Joining and reading
WELL membership is available to almost anyone, but requires a paid subscription and use of one's real name. Most postings on the WELL can be read only by members; however, there are some external member web sites, and a few publicly readable conferences:
- inkwell.vue, an interview conference featuring online conversations with artists, journalist and authors such as Neil Gaiman, Bruce Sterling and Farai Chideya.
- pre.vue, a catch-all where WELL members post tidbits of all kinds.
- deadsongs.vue, a conference to discuss Grateful Dead song lyrics.
Forums can be read using a regular browser or by logging into a command-line UNIX system via secure shell and using a classic text-based interface called PicoSpan.
Journalists on The WELL
The WELL was frequently mentioned in the media in the 1980s and 1990s, probably disproportionately to the number of users it had relative to other online systems. This has diminished but not disappeared in recent years, with other online communities becoming commonplace. This early visibility was largely the result of the early policy of providing free — comped — accounts for interesting journalists and other select members of the media. As a result, for many journalists it was their first experience of online systems and, later, the Internet, even though other systems existed. Although accounts are now seldom provided for free to journalists, there are still a sizable number on The WELL; for example columnist Jon Carroll of the San Francisco Chronicle, Wendy M. Grossman of The Inquirer, and critic Andy Klein of Los Angeles CityBeat.
The WELL in the news
Publications about The WELL
- (1994) Perennial ISBN 0-06-097643-8 (Hardcover) — ISBN 0-262-68121-8 (2000 revised paperback edition)
- John Seabrook, Deeper: My Two-Year Odyssey in Cyberspace
- Katie Hafner, The WELL: A Story of Love, Death and Real Life in the Seminal Online Community
- (2001) Carroll & Graf Publishers ISBN 0-7867-0846-8
- Katie Hafner's book, expanded from a Wired Magazine article, chronicles the odd birth, growing pains, and interpersonal dynamics that make The WELL the unusual, perhaps unique, online community that it is.
- Fred Turner, From Counterculture to Cyberculture: Stewart Brand, the Whole Earth Network, and the Rise of Digital Utopianism
- (2006) University of Chicago Press ISBN 0-226-81741-5
- "When the Counterculture met the New Economy: The WELL and the Origins of Virtual Community", Technology and Culture, Vol.46, No.3 (July, 2005), pp. 485–512.

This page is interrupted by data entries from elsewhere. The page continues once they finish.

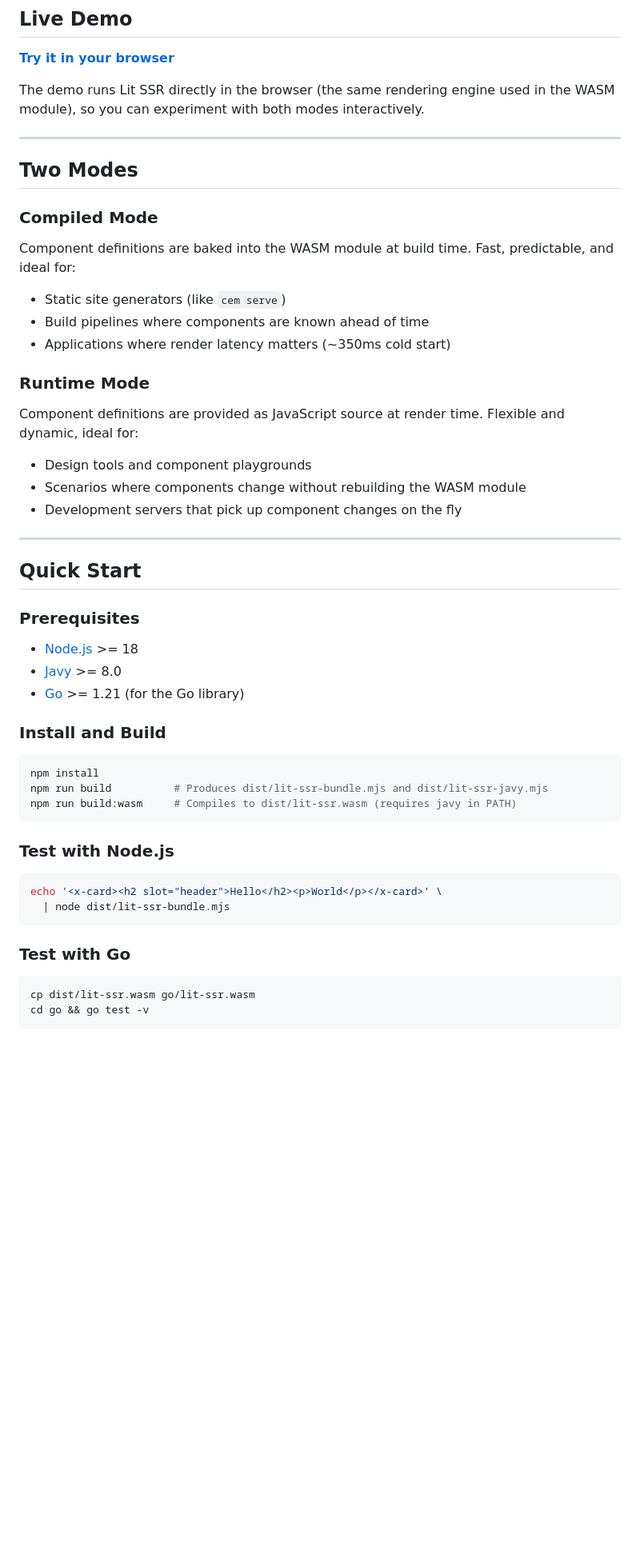
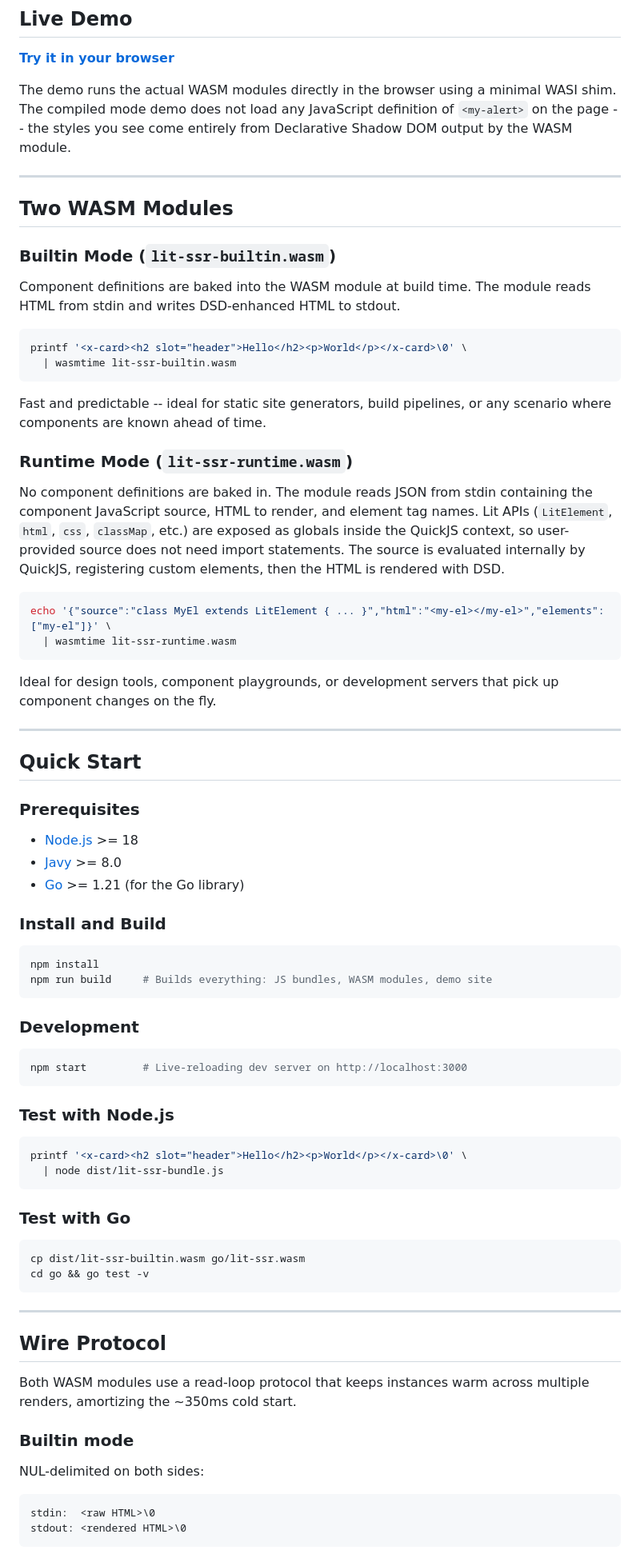
Before and after one commit to bennypowers/lit-ssr-wasm, a Markdown page: README.md, the part around one of its changes. Shown at 80% size. GitHub-like rendering; blank space fills up the shorter version.

````diff
--- a/README.md
+++ b/README.md
@@ -19,30 +19,44 @@ LitElement (TS) --> esbuild --> Javy (QuickJS) --> .wasm (2 MB) --> Go / wazero
 
 **[Try it in your browser][demo]**
 
-The demo runs Lit SSR directly in the browser (the same rendering engine used
-in the WASM module), so you can experiment with both modes interactively.
+The demo runs the actual WASM modules directly in the browser using a minimal
+WASI shim. The compiled mode demo does not load any JavaScript definition of
+`<my-alert>` on the page -- the styles you see come entirely from Declarative
+Shadow DOM output by the WASM module.
 
 ---
 
-## Two Modes
+## Two WASM Modules
 
-### Compiled Mode
+### Builtin Mode (`lit-ssr-builtin.wasm`)
 
-Component definitions are baked into the WASM module at build time. Fast,
-predictable, and ideal for:
+Component definitions are baked into the WASM module at build time. The module
+reads HTML from stdin and writes DSD-enhanced HTML to stdout.
 
-- Static site generators (like `cem serve`)
-- Build pipelines where components are known ahead of time
-- Applications where render latency matters (~350ms cold start)
+```sh
+printf '<x-card><h2 slot="header">Hello</h2><p>World</p></x-card>\0' \
+  | wasmtime lit-ssr-builtin.wasm
+```
 
-### Runtime Mode
+Fast and predictable -- ideal for static site generators, build pipelines, or
+any scenario where components are known ahead of time.
 
-Component definitions are provided as JavaScript source at render time.
-Flexible and dynamic, ideal for:
+### Runtime Mode (`lit-ssr-runtime.wasm`)
 
-- Design tools and component playgrounds
-- Scenarios where components change without rebuilding the WASM module
-- Development servers that pick up component changes on the fly
+No component definitions are baked in. The module reads JSON from stdin
+containing the component JavaScript source, HTML to render, and element tag
+names. Lit APIs (`LitElement`, `html`, `css`, `classMap`, etc.) are exposed as
+globals inside the QuickJS context, so user-provided source does not need import
+statements. The source is evaluated internally by QuickJS, registering custom
+elements, then the HTML is rendered with DSD.
+
+```sh
+echo '{"source":"class MyEl extends LitElement { ... }","html":"<my-el></my-el>","elements":["my-el"]}' \
+  | wasmtime lit-ssr-runtime.wasm
+```
+
+Ideal for design tools, component playgrounds, or development servers that pick
+up component changes on the fly.
 
 ---
 
@@ -58,20 +72,42 @@ Flexible and dynamic, ideal for:
 
 ```sh
 npm install
-npm run build          # Produces dist/lit-ssr-bundle.mjs and dist/lit-ssr-javy.mjs
-npm run build:wasm     # Compiles to dist/lit-ssr.wasm (requires javy in PATH)
+npm run build     # Builds everything: JS bundles, WASM modules, demo site
+```
+
+### Development
+
+```sh
+npm start         # Live-reloading dev server on http://localhost:3000
 ```
 
 ### Test with Node.js
 
 ```sh
-echo '<x-card><h2 slot="header">Hello</h2><p>World</p></x-card>' \
-  | node dist/lit-ssr-bundle.mjs
+printf '<x-card><h2 slot="header">Hello</h2><p>World</p></x-card>\0' \
+  | node dist/lit-ssr-bundle.js
 ```
 
 ### Test with Go
 
 ```sh
-cp dist/lit-ssr.wasm go/lit-ssr.wasm
+cp dist/lit-ssr-builtin.wasm go/lit-ssr.wasm
 cd go && go test -v
 ```
+
+---
+
+## Wire Protocol
+
+Both WASM modules use a read-loop protocol that keeps instances warm across
+multiple renders, amortizing the ~350ms cold start.
+
+### Builtin mode
+
+NUL-delimited on both sides:
+
+```
+stdin:  <raw HTML>\0
+stdout: <rendered HTML>\0
+```
+
````
Also changed, not shown: other parts of README.md (+165 -95 lines).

- Roy Ascott and Carl Eugene Loeffler, Guest Editors, Connectivity: Art and Interactive Telecommunications, Leonardo 24:2, 1991. Includes documentation of early artworks on ArtCom Electronic Network, a WELL Conference and archive started in 1986 by Carl Loeffler and Fred Truck. Artworks created or published on ACEN on the WELL included John Cage, (The First Meeting of the Satie Society) Judy Malloy, (Uncle Roger, Bad Information, Thirty Minutes in the Late Afternoon) Jim Rosenberg,(Diagram Series) and Sonya Rapoport. (Digital Mudra Online) Connectivity: Art and Interactive Telecomunications includes papers about art on the WELL by Ron Buck, ("Poetry Online") Carl Loeffler, ("Modem Dialing Out") Anna Couey, ("Art Works as Organic Communications Systems") Roger Malina, ("FineArt Forum and F.A.S.T.: Experiments in Electronic Publishing in the Arts) Gil MinaMora, ("Hidden Bearers: An Exquisite Corpse Online") and Judy Malloy, ("Uncle Roger, an Online Narrabase").
- The WELL
- The WELL Gopher — retained as a text museum but now served via HTTP.
- Wired news: Salon buys The WELL
- Wired magazine: "The Epic Saga of the WELL" by Katie Hafner
- The WELL: Small Town on the Internet Highway System by Cliff Figallo
- C|net News.com: "The WELL celebrates 20th birthday"
- Net Wars at The Inquirer: "You own your own 20th anniversary"
- C|net News.com: "Salon places The WELL up for sale"